Some of us have recently attended Scala.io, a 2-day, 3-track conference in Paris, and I'd like to leave a few notes about it. The organizers did a really good job, everything went smoothly, so it was not hard to focus on the discussed topics. 2+ track events usually have the common drawback that it's hard to choose between talks, but this was not the case now. One of the rooms held exclusively French talks, which was surprising at an international developer conference, but the other two tracks gave us plenty of stuff to think about.
If I'd have to choose the single most dominant topic of the talks we've heard, I'd say it's the communication of distributed services. As Akka matures and implements more and more use cases which are often desired in distributed systems (location transparency, persistence, clustering, cluster sharding, etc.) it's starting to get recognized as the default solution for setting up distributed services in the Scala ecosystem.
Moving away from a monolithic architecture to a microservice-based one often requires tremendous effort. As method calls are replaced with API calls, Akka actor messages, or basically anything which can fail outside the running application, and has higher latency, the business logic often needs to be redesigned to keep the number of outside calls as small of possible, and a more convoluted error handling is required.
Depending on our needs, our interservice communication protocols need planning as well. A simple message dispatch is considered an at-most-once delivery, as the message may be lost in transit or if the target node is unable to recieve our data. Introducing the concept of message acknowledgements solves this problem, but as ACKs may be lost as well, the new problem that needs solving is message duplication.
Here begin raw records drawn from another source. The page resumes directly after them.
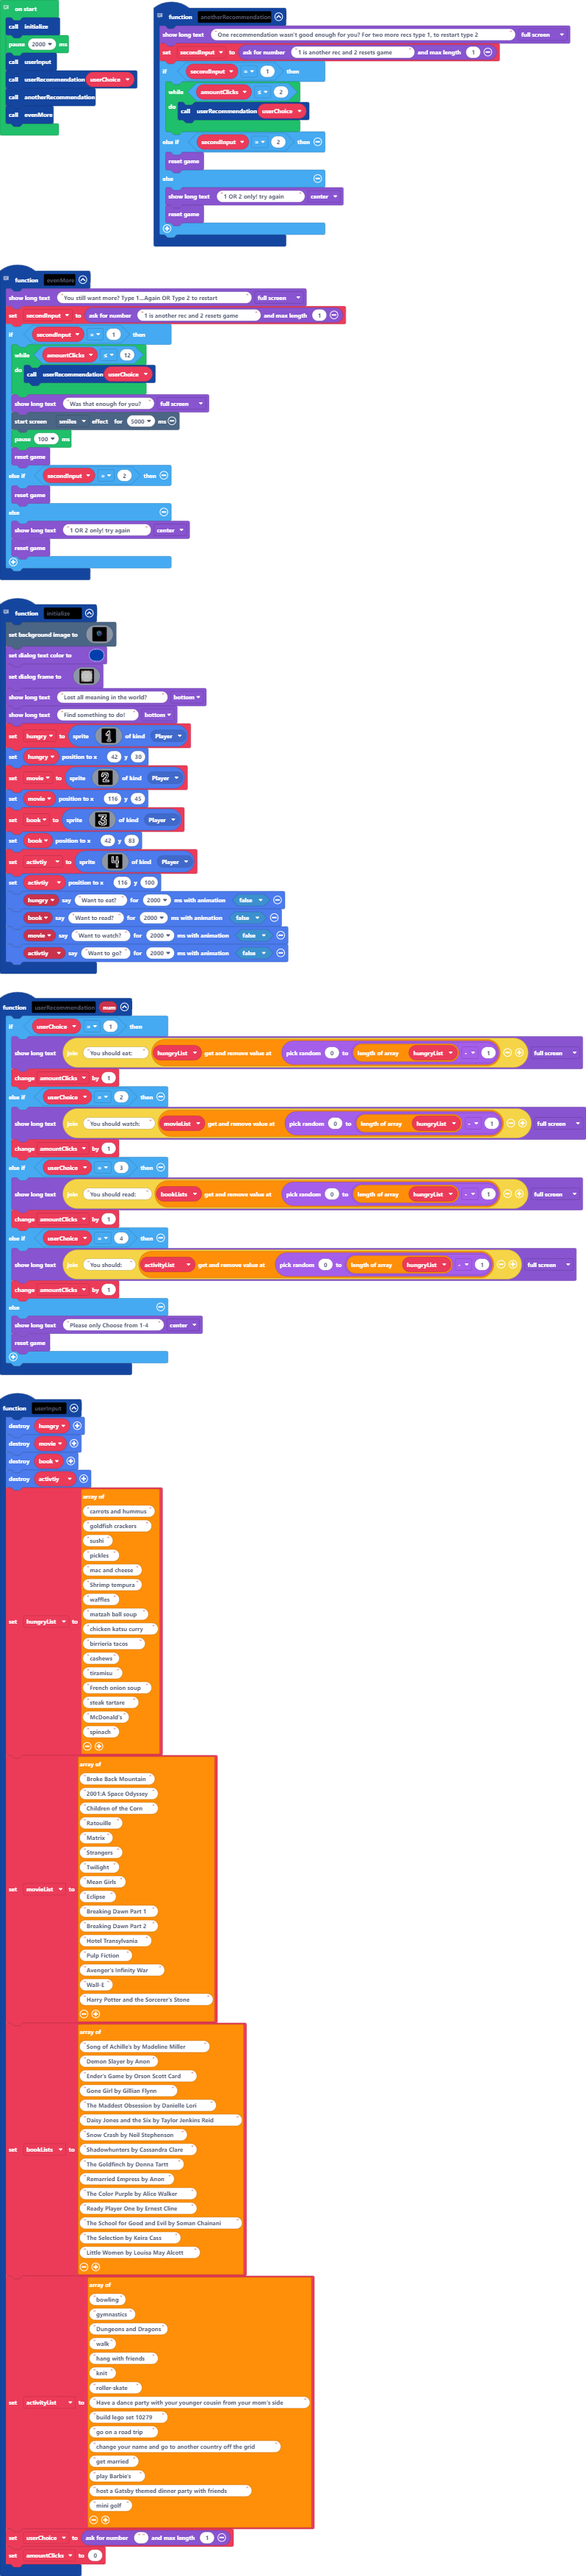
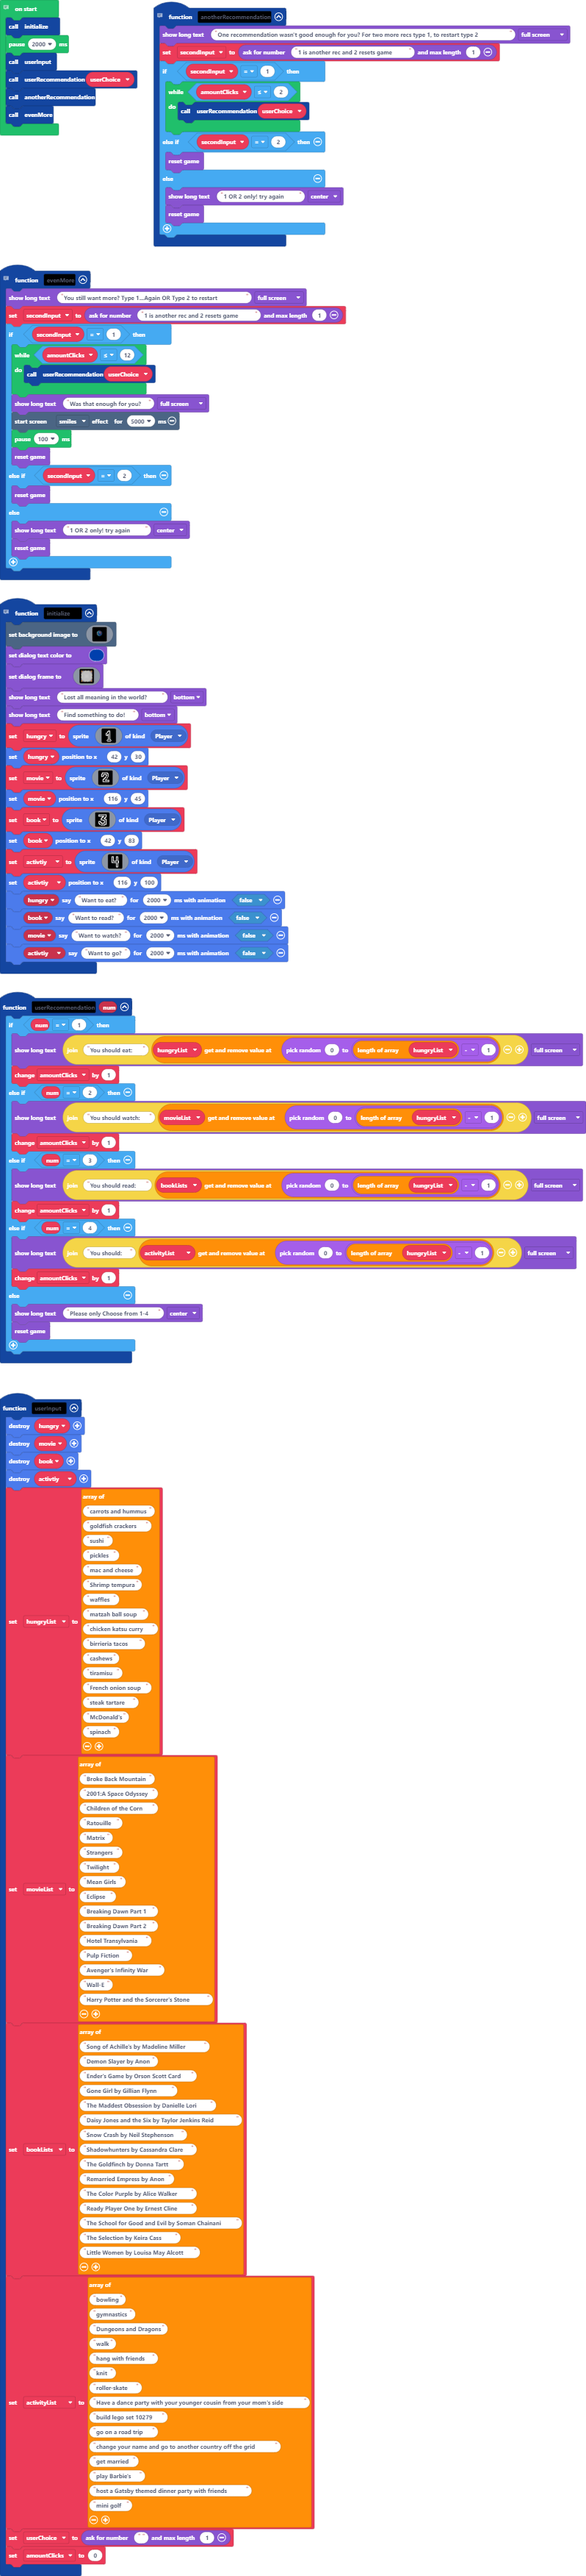
Update pxt.json, main.blocks, main.ts

Changed region(s): [[0.0, 0.3734, 1.0, 0.5601]]

diff --git a/main.ts b/main.ts
@@ -309,16 +309,16 @@ function initialize () {
     activtiy.sayText("Want to go?", 2000, false)
 }
 function userRecommendation (num: number) {
-    if (userChoice == 1) {
+    if (num == 1) {
         game.showLongText("You should eat: " + hungryList.removeAt(randint(0, hungryList.length - 1)), DialogLayout.Full)
         amountClicks += 1
-    } else if (userChoice == 2) {
+    } else if (num == 2) {
         game.showLongText("You should watch: " + movieList.removeAt(randint(0, hungryList.length - 1)), DialogLayout.Full)
         amountClicks += 1
-    } else if (userChoice == 3) {
+    } else if (num == 3) {
         game.showLongText("You should read: " + bookLists.removeAt(randint(0, hungryList.length - 1)), DialogLayout.Full)
         amountClicks += 1
-    } else if (userChoice == 4) {
+    } else if (num == 4) {
         game.showLongText("You should: " + activityList.removeAt(randint(0, hungryList.length - 1)), DialogLayout.Full)
         amountClicks += 1
     } else {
We may of course log recieved messages and discard them if they were acted on already, but as the application may fail between bookkeeping and reacting, it appears we have two ways to go. If we take care of logging first, then what we get is called almost-exactly-but-at-most-once delivery, as there's a chance that the application fails before executing the desired function, but it won't try again once the command arrives again, because that's logged as taken care of. If we act first, the problem is reversed, and we'll get almost-exactly-but-at-least-once delivery, which is often still not what we want.
Effectively-exactly once delivery may be achieved if our business logic allows it: if it is possible to make our commands idempotent (that is: acting on them once or multiple times always yields the same result) then dispatching them with an at-least-once delivery protocol ensures that we'll get the expected results, but it might be worth to log recieved messages after we've acted on them as described in the previous paragraph, especially if they typically require heavy computation.
Finally, we have to consider how our message queues need to behave. Using unbounded queues is a straightforward way to introduce possible stability issues into our application, as once the queue's size surpasses the memory and/or disc constraints, our application will become unresponsive. Bounded queues, on the other hand, may lose incoming messages if they can't fit into it. Losing messages is a necessary evil at this point, but if our application can tolerate losing older unprocessed messages better then losing new ones, implementing a ring buffer is the way to go. Once the queue fills up, old messages which are still in the buffer will be overwritten by the arriving new ones.
As I've stated in the beginning, many talks were about implementing specific patterns in distributed systems. We've seen how Akka can be tailored to implement the ones I've described above, and how RabbitMQ tackles the majority of them with minimal configuration.
RabbitMQ is a multiprotocol messaging server written in Erlang, built on top of OTP, which is built specifically for facilitating the communication of distributed nodes. The system architecture consists of producers, exchanges (routers on steroids), the message queue instances, and the clients, of course. Load balancing between queues, sharding, different ACK-modes, and PubSub and topic-based dispatch are already implemented in the solution, and setting them up is just a matter of configuration, so it can easily fit numerous common use cases.
As monolithic web applications are becoming more and more a thing of the past, it was really interesting to get to know more about distributed computing in general, and as Kinja itself will be moved to a microservice architecture, we'll strive to maintain its consistency and give our users the best publishing experience.